EXERCISE:
Which lines of the entries below hold the word "languages"? Report each of them.

==================================================

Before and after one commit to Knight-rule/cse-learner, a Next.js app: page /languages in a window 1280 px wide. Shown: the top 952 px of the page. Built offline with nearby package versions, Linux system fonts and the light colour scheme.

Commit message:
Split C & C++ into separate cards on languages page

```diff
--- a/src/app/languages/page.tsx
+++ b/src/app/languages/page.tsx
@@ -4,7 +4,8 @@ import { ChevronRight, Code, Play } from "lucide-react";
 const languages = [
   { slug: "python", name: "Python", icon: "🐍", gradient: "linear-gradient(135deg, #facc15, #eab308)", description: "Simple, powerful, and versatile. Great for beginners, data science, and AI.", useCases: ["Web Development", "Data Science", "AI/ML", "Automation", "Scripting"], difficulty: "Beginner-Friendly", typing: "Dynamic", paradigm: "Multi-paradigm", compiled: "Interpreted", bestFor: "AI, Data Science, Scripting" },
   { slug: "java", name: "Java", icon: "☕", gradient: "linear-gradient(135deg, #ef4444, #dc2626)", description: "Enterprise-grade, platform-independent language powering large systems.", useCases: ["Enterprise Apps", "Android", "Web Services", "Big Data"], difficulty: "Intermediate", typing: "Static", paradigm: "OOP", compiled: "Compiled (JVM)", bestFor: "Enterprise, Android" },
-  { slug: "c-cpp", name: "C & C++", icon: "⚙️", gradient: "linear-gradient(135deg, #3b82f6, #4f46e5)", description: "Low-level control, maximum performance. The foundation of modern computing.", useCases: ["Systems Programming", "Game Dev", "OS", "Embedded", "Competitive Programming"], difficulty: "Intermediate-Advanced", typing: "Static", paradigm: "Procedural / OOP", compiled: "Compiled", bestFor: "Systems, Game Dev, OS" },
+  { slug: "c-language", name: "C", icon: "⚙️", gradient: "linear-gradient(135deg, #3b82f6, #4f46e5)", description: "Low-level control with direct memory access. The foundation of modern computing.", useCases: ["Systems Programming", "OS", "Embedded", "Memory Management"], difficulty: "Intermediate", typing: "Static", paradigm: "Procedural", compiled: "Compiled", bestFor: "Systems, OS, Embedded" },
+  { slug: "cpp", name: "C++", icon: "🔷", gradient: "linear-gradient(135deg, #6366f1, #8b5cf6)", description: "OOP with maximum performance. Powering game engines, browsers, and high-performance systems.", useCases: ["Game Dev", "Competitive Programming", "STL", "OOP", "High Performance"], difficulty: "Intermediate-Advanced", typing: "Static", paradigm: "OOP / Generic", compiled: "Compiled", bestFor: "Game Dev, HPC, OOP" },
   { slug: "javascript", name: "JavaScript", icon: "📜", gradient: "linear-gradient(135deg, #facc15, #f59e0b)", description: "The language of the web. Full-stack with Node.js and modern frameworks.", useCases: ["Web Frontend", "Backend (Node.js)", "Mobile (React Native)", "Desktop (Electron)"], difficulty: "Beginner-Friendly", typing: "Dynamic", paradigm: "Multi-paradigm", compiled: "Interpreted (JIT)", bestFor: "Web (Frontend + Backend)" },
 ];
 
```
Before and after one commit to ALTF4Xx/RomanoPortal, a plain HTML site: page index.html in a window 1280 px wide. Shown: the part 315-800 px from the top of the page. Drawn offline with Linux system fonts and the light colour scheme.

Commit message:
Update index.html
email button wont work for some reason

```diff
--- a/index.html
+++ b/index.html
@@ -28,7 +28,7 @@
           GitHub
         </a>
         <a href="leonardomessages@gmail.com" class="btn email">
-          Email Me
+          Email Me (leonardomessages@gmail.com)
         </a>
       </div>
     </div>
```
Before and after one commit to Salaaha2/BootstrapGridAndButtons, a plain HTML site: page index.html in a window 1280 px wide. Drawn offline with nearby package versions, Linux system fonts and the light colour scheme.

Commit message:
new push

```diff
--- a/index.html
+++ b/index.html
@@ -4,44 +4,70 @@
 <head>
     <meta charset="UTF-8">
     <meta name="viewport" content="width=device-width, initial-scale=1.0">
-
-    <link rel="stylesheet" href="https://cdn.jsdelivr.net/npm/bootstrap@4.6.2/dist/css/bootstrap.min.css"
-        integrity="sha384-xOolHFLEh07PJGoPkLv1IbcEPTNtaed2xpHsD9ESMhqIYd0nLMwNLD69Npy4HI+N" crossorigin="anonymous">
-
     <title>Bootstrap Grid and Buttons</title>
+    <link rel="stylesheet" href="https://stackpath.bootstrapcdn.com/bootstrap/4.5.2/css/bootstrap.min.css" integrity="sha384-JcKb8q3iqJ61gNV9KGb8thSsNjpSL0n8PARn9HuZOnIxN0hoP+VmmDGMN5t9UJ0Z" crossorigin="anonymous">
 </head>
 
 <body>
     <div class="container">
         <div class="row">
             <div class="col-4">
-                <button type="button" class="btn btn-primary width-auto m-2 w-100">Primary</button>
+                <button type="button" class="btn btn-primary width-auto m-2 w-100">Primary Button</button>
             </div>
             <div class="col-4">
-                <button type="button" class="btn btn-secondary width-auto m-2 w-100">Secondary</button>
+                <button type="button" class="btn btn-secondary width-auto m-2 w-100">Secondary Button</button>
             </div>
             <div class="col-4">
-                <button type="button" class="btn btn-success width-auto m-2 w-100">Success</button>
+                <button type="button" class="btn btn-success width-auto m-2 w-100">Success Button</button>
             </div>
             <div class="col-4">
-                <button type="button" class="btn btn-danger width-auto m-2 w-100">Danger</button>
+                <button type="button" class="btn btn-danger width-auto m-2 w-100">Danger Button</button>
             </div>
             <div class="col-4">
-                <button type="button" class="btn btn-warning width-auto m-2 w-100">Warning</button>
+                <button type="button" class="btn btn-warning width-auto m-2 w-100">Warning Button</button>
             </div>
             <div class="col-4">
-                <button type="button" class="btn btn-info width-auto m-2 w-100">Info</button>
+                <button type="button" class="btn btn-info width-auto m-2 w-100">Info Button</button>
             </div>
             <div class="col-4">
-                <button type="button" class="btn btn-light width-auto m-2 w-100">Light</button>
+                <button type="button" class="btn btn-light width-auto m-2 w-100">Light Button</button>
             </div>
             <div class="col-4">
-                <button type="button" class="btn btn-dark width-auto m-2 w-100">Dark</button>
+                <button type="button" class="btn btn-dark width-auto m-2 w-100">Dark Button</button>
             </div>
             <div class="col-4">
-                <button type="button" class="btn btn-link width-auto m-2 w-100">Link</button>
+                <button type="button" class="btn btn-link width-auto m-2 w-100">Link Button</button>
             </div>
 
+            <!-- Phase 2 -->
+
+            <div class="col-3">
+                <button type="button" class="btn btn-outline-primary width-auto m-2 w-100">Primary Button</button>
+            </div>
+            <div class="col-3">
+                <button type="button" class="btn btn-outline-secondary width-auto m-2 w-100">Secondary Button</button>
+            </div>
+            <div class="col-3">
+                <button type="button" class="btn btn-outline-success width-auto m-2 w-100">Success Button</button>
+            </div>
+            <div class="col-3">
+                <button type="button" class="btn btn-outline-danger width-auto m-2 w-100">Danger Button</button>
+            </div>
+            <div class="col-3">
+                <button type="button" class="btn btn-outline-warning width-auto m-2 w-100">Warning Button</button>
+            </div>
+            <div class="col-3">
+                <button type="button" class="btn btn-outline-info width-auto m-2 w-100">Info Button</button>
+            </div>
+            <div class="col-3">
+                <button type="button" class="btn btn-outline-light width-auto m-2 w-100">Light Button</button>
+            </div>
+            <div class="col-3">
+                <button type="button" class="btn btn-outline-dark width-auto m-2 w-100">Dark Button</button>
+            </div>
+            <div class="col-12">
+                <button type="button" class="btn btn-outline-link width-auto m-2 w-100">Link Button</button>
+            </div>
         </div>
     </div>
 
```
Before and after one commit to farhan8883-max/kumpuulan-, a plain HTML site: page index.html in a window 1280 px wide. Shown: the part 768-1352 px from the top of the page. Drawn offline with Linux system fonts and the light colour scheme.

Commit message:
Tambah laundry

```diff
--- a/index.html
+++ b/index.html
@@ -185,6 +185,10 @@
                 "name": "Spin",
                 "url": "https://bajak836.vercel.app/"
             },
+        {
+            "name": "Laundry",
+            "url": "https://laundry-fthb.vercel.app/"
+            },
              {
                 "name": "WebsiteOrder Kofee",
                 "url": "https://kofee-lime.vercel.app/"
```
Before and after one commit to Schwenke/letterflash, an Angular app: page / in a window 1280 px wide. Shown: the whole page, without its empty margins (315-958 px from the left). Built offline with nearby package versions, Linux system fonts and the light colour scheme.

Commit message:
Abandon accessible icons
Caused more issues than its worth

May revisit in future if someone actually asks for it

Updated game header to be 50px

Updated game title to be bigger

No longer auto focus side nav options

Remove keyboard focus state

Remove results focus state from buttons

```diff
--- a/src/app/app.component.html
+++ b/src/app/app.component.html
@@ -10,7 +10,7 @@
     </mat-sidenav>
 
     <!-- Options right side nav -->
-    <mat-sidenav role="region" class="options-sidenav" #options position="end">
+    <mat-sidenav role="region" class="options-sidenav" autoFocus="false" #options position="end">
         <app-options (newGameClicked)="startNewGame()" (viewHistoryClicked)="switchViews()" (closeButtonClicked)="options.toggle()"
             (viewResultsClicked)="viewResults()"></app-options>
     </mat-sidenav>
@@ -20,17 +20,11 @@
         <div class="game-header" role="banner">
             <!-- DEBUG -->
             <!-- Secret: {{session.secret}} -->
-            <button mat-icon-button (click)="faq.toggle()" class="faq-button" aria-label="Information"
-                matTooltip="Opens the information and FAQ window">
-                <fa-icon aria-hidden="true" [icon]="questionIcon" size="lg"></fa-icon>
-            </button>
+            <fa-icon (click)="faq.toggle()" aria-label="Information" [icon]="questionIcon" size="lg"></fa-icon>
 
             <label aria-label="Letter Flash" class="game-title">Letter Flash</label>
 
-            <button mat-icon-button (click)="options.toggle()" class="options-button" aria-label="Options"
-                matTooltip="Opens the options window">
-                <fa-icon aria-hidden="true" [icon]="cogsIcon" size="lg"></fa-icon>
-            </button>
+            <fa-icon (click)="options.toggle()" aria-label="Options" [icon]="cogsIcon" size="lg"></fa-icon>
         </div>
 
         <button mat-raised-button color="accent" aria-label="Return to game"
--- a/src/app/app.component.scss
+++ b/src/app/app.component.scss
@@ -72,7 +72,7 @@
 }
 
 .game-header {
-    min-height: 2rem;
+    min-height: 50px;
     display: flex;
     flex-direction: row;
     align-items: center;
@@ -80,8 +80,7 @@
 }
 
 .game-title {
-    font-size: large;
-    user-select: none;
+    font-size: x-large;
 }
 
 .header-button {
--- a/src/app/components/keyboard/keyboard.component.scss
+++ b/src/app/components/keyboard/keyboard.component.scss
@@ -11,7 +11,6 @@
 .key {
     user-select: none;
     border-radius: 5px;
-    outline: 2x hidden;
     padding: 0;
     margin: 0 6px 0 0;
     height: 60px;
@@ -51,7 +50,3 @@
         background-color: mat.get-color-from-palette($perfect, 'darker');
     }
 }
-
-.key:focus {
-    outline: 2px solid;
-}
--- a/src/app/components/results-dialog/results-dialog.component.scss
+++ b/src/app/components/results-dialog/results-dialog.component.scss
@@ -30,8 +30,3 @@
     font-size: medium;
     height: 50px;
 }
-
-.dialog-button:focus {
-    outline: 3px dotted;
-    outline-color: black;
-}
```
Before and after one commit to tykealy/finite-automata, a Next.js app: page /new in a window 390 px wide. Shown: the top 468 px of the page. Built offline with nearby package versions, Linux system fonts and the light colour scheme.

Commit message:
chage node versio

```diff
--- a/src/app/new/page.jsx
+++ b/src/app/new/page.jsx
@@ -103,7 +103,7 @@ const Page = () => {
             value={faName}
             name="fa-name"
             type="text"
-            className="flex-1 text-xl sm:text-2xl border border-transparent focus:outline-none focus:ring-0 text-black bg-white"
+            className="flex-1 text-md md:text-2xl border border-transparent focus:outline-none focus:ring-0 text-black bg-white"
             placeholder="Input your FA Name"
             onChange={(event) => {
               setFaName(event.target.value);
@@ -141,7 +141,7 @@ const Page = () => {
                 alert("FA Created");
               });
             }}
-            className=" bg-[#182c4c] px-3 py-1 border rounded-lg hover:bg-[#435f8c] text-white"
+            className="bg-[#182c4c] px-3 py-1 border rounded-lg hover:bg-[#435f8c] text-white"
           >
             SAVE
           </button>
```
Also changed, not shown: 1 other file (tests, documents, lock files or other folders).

==================================================

SOLUTION TO THE PROBLEM:
Before and after one commit to Knight-rule/cse-learner, a Next.js app: page /languages in a window 1280 px wide. Shown: the top 952 px of the page. Built offline with nearby package versions, Linux system fonts and the light colour scheme.
Split C & C++ into separate cards on languages page
--- a/src/app/languages/page.tsx
+++ b/src/app/languages/page.tsx
 const languages = [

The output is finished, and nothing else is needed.